Provided information Start Marker

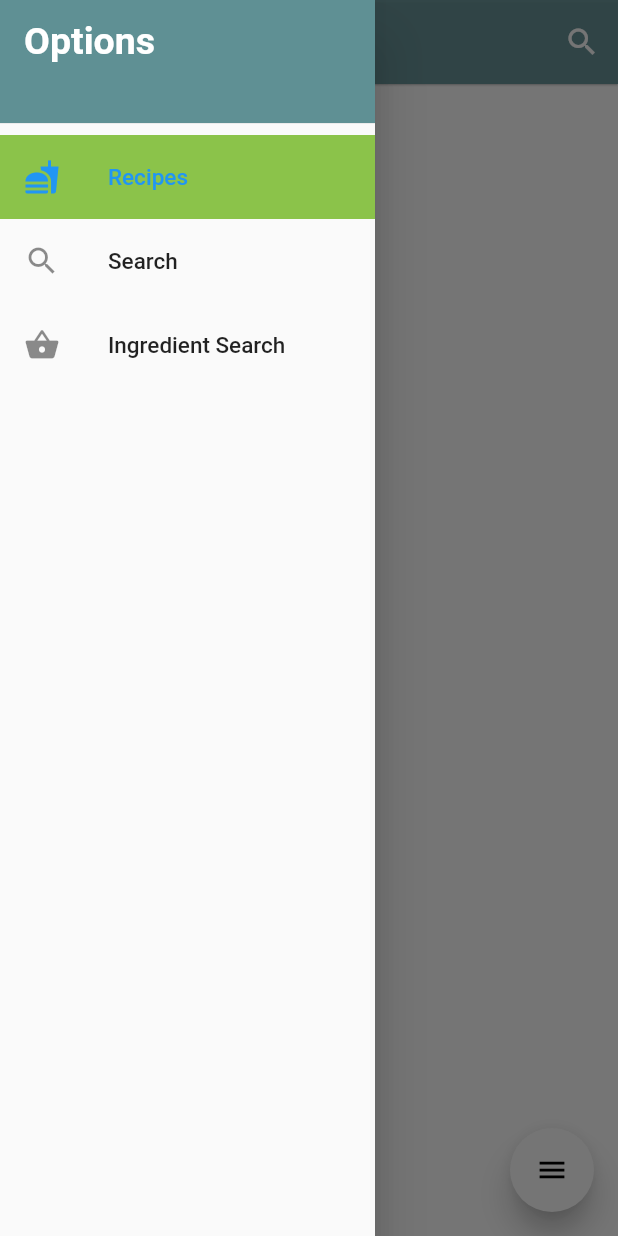
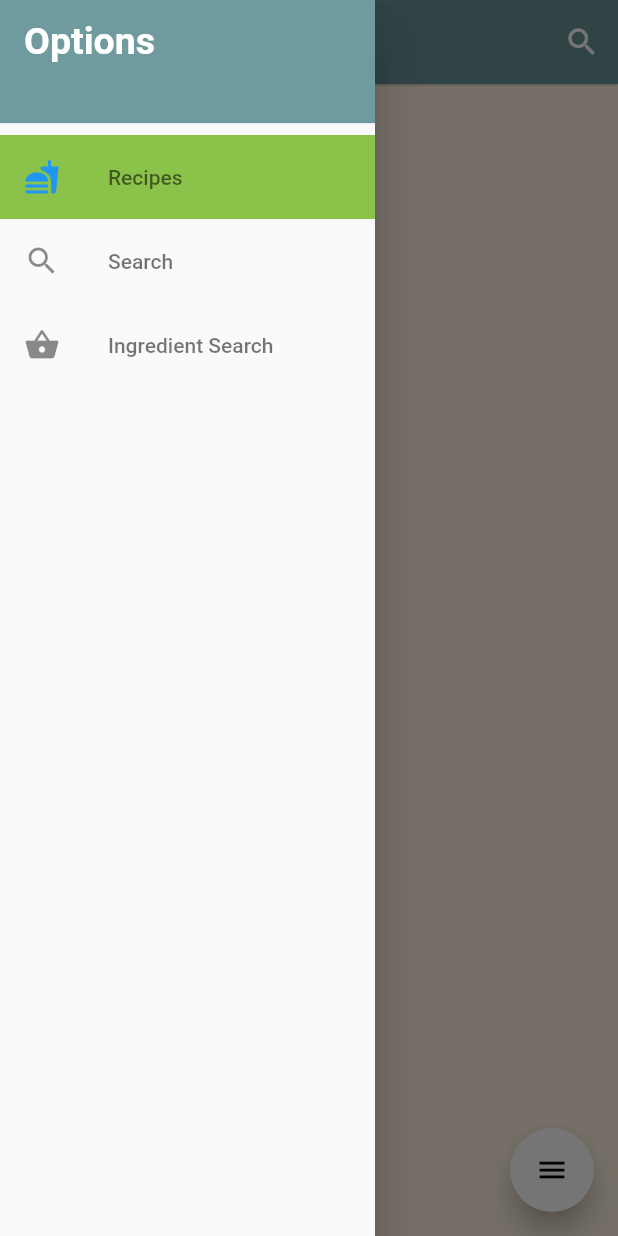
Before and after one commit to kennethIve/fyp_flutter_recipe_app, a Flutter app: the screen it shows after launch, with the side drawer open, on a phone screen of 412 x 824 dp. Run offline on Flutter 3.47's test engine with Material 2 defaults, Android fonts, the phone set to English and light mode, and no system bars; drawn by our look-alikes of flutter_speed_dial; our stand-ins replace camera, dio, fluttertoast, google_fonts, smooth_star_rating; missing offline and left inert: loadmore, tflite; network calls fail; Roboto replaces fonts that are missing (Georgia).

Commit message:
listpage ui

```diff
--- a/lib/com_var.dart
+++ b/lib/com_var.dart
@@ -5,81 +5,26 @@ import 'package:flutter/material.dart';
 
 //global variable
 String appName = 'Recipe';
-
-String sideBarName = 'Options';
-
-//common widgets
-topBar({String type,String title,Future<dynamic> search(),Color color}){
-  if(type == "listPage"){
-    return AppBar(
-          elevation: 0.5,
-          backgroundColor: Color.fromRGBO(95, 144, 148, 0.9),
-          title: Text(appName),
-          centerTitle: true,
-          actions: <Widget>[
-            IconButton(
-              icon: Icon(Icons.search),
-              onPressed: search,
-            )
-          ],
-        );
-  }else if(type == "custom"){
-    return AppBar(
-        elevation: 0.5,
-        backgroundColor: color != null?color:Color.fromRGBO(95, 144, 148, 0.9),
-        title:Text(title),
-        centerTitle: true,
-        actions: <Widget>[
-        ],
-      );
-  }
-  return AppBar(
-        elevation: 0.5,
-        backgroundColor: Color.fromRGBO(95, 144, 148, 0.9),
-        title:Text(appName),
-        centerTitle: true,
-        actions: <Widget>[
-        ],
-      );
-
-}
-
-Widget botBar = Container(
-          height: 55.0,
-          child: BottomAppBar(
-            color: Color.fromRGBO(58, 66, 86, 1.0),
-            child: Row(
-              mainAxisAlignment: MainAxisAlignment.spaceEvenly,
-              children: <Widget>[
-                IconButton(
-                  icon: Icon(Icons.home, color: Colors.white),
-                  onPressed: () {},
-                ),
-                IconButton(
-                  icon: Icon(Icons.blur_on, color: Colors.white),
-                  onPressed: () {},
-                ),
-                IconButton(
-                  icon: Icon(Icons.hotel, color: Colors.white),
-                  onPressed: () {},
-                ),
-                IconButton(
-                  icon: Icon(Icons.account_box, color: Colors.white),
-                  onPressed: () {},
-                )
-              ],
-            ),
-          ),
-        );
-
+Color commonBackground = Colors.orange[50];
 ThemeData defaultTheme
-= new ThemeData(
+= ThemeData(
   brightness: Brightness.light,
-  primaryColor: Color.fromRGBO(58, 66, 86, 1.0),
+  backgroundColor: Color.fromRGBO(95, 144, 148, 0.9),//color like appbar
+  primaryColor: Color.fromRGBO(58, 66, 86, 1.0), //
+  iconTheme: IconThemeData(color: Colors.white),
+  textTheme: TextTheme(
+    headline6: TextStyle(color:Colors.white,fontSize: 18,fontFamily: 'Georgia'),
+    bodyText2: TextStyle(color:Colors.black87,),
+  ),
+  primaryTextTheme: TextTheme(
+    headline1: TextStyle(color:Colors.red,fontSize: 18,fontFamily: 'Georgia'),
+    headline6: TextStyle(color:Colors.black,fontSize: 18,fontFamily: 'Georgia'),
+  ),
   fontFamily: 'Georgia',
 );
 
-//fillter dialogg
+//common widgets
+String sideBarName = 'Options';
 
 void showfilterModal(BuildContext context) async{
   TextStyle mystyle = TextStyle(fontWeight:FontWeight.bold,fontSize: 20.0);
@@ -119,3 +64,45 @@ void showfilterModal(BuildContext context) async{
   );
   showDialog(context: context,builder: (BuildContext context) => dialog);
 }
+
+//fillter dialogg
+topBar({String type,String title,Future<dynamic> search(),Color color}){
+  if(type == "listPage"){
+    return AppBar(
+          elevation: 0.5,
+          backgroundColor: defaultTheme.backgroundColor,
+          iconTheme: defaultTheme.iconTheme,
+          textTheme: defaultTheme.textTheme,
+          title: Text(appName),
+          centerTitle: true,
+          actions: <Widget>[
+            IconButton(
+              icon: Icon(Icons.search),
+              onPressed: search,
+            )
+          ],
+        );
+  }else if(type == "custom"){
+    return AppBar(
+        elevation: 0.5,
+        backgroundColor: color != null?color:defaultTheme.backgroundColor,
+        iconTheme: defaultTheme.iconTheme,
+        textTheme: defaultTheme.textTheme,
+        title:Text(title),
+        centerTitle: true,
+        actions: <Widget>[
+        ],
+      );
+  }
+  return AppBar(
+        elevation: 0.5,
+        backgroundColor: color != null?color:defaultTheme.backgroundColor,
+        iconTheme: defaultTheme.iconTheme,
+        textTheme: defaultTheme.textTheme,
+        title:Text(appName),
+        centerTitle: true,
+        actions: <Widget>[
+        ],
+      );
+
+}
--- a/lib/component/drawer.dart
+++ b/lib/component/drawer.dart
@@ -41,7 +41,7 @@ class _SideBarState extends State<SideBar> {
     //drawer header
     drawerOptions.add(Container(
         height: 90.0,
-        child: new DrawerHeader(child: word.drawerTitle(com.sideBarName),decoration: BoxDecoration(color: Color.fromRGBO(95, 144, 148, 1),),
+        child: new DrawerHeader(child: word.drawerTitle(com.sideBarName),decoration: BoxDecoration(color: com.defaultTheme.backgroundColor,),
         ),)
     );
     //loop create drawer option
@@ -53,7 +53,7 @@ class _SideBarState extends State<SideBar> {
         leading: Icon(d.icon),
         title: Text(
           d.title,
-          style: TextStyle(fontSize: 15.0),
+          style: com.defaultTheme.textTheme.headline1,
         ),
         selected: i == _selectedIndex,
         onTap: () => onSelectItem(i),
--- a/lib/component/word.dart
+++ b/lib/component/word.dart
@@ -1,6 +1,7 @@
 library styling;
 
 import 'package:flutter/material.dart';
+import 'package:recipe/com_var.dart';
 //style function
 Text drawerOption(String words){
   return Text(words,style:TextStyle(height: 1,fontSize: 15));
@@ -8,6 +9,6 @@ Text drawerOption(String words){
 Text drawerTitle(String words){
   return Text(words,
   style:TextStyle(
-    height:1,fontSize: 25,color: Colors.white,fontWeight: FontWeight.bold
+    height:1,fontSize: 25,color: defaultTheme.iconTheme.color,fontWeight: FontWeight.bold
     ));
 }
--- a/lib/controller/recipeRest.dart
+++ b/lib/controller/recipeRest.dart
@@ -10,7 +10,7 @@ class RecipeRest{
   //static String url = "http://192.168.1.99/api";
   static String token = "t1TkHac7Tugi4mY7u6lxyYKgp4uz8w34KRLY2Dgi";
 
-  static List<Recipe>recipes = [];
+  List<Recipe>recipes = [];
   RecipeRest();
 
   void dioAuth(){
--- a/lib/screens/ListPage.dart
+++ b/lib/screens/ListPage.dart
@@ -139,7 +139,7 @@ class _ListPageState extends State < ListPage > {
   Widget build(BuildContext context) {
 
     ListView listBuilder = new ListView.builder(
-      padding: EdgeInsets.only(top: 10),
+      padding: EdgeInsets.only(top: 15),
       itemCount: recipes.length,
       itemBuilder: (context, index) {
         return RecipeCard(recipe: recipes[index]);
@@ -147,13 +147,15 @@ class _ListPageState extends State < ListPage > {
 
     //load more tag at listview last page
     return Scaffold(
-      backgroundColor: Color.fromRGBO(255, 255, 255, 0.9),
+      backgroundColor: commonBackground,
       appBar: topBar(type: "listPage", search: () {return showSearch(context: context, delegate: DataSearch());}),
       //bottomNavigationBar: botBar,
       drawer: drawer.SideBar(),
       floatingActionButton: filterBtn(context),// form com_var
       bottomSheet: null,
-      body: RefreshIndicator(
+      body: Stack(
+          children: [
+            RefreshIndicator(
               onRefresh: refreshList,
               color: Colors.amber,
               child: new LoadMore(
@@ -180,8 +182,11 @@ class _ListPageState extends State < ListPage > {
                       text = "";
                   }
                   return text;
-          },),
-        )
+                },
+              ),
+              ),
+           ]
+        ),
     );
   }
 
@@ -199,8 +204,18 @@ class DataSearch extends SearchDelegate {
   static List<Recipe> suggestionList = [];
   static String current;
 
-  DataSearch(): super(searchFieldLabel: "Search here",);
-
+  DataSearch(): super(
+    searchFieldLabel: "Search here",
+    searchFieldStyle: TextStyle(color:Colors.grey)
+  );
+  @override
+  ThemeData appBarTheme(BuildContext context) {
+    return defaultTheme.copyWith(
+      primaryColor: Colors.white,
+      primaryIconTheme: defaultTheme.primaryIconTheme.copyWith(color: Colors.grey),
+      textTheme: defaultTheme.textTheme.copyWith(headline6:defaultTheme.textTheme.headline6.copyWith(color:Colors.black,),),
+    );
+  }
   @override
   List < Widget > buildActions(BuildContext context) {
     return [IconButton(icon: Icon(Icons.backspace), onPressed: () {
@@ -211,7 +226,7 @@ class DataSearch extends SearchDelegate {
   @override
   Widget buildLeading(BuildContext context) {
     return IconButton(icon: AnimatedIcon(icon: AnimatedIcons.menu_arrow, progress: transitionAnimation), onPressed: () {
-      close(context, null);
+      //close(context, null);
     }, );
   }
 
@@ -223,6 +238,7 @@ class DataSearch extends SearchDelegate {
 
   Future<ListView> getRecipeByKeyword() async{
     List list = await RecipeRest().getRecipeByKeyword(query);
+    //List list = await RecipeRest().getAllRecipes();
     return ListView.builder(
       padding: EdgeInsets.only(top: 10),
       itemCount: list.length,
@@ -230,13 +246,20 @@ class DataSearch extends SearchDelegate {
         return RecipeCard(recipe: list[index]);
       });
   }
-
   @override
   Widget buildSuggestions(BuildContext context) {
     showSuggestions(context);
-    debugPrint("show suggestion");
     if(query.isEmpty)
-      return Column(children:[Center(child: Text("You can find your recipe by name",textAlign: TextAlign.center,style: TextStyle(fontSize: 20,color: Colors.blueGrey),))]);
+      return
+      Column(
+        children:[
+          Center(
+            child: Text("Waiting for your input",
+            textAlign: TextAlign.center,
+            style: TextStyle(fontSize: 20,color: Colors.blueGrey),)
+          )
+        ]
+      );
     return FutureBuilder(
       future:getRecipeByKeyword(),
       builder: (BuildContext context,AsyncSnapshot snapshot){
--- a/pubspec.yaml
+++ b/pubspec.yaml
@@ -51,6 +51,7 @@ flutter:
   assets:
     - assets/labelmap.txt
     - assets/detect.tflite
+    - assets/background.jpg
     - google_fonts/
     - assets/google_fonts/
   # To add assets to your application, add an assets section, like this:
```
Also changed, not shown: lib/component/recipeCard.dart (+66 -45 lines), lib/screens/SearchPage.dart (+38 -29 lines), assets/background.jpg (added), flutter_04.png (added), pubspec.lock, 1 other file. Lines whose indentation alone changed are shown as unchanged.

Provided information End Marker

● About this task: Return each line of the entries that holds the string "white".

● Exercise solution:
-                  icon: Icon(Icons.home, color: Colors.white),
-                  icon: Icon(Icons.blur_on, color: Colors.white),
-                  icon: Icon(Icons.hotel, color: Colors.white),
-                  icon: Icon(Icons.account_box, color: Colors.white),
+  iconTheme: IconThemeData(color: Colors.white),
+    headline6: TextStyle(color:Colors.white,fontSize: 18,fontFamily: 'Georgia'),
-    height:1,fontSize: 25,color: Colors.white,fontWeight: FontWeight.bold
+      primaryColor: Colors.white,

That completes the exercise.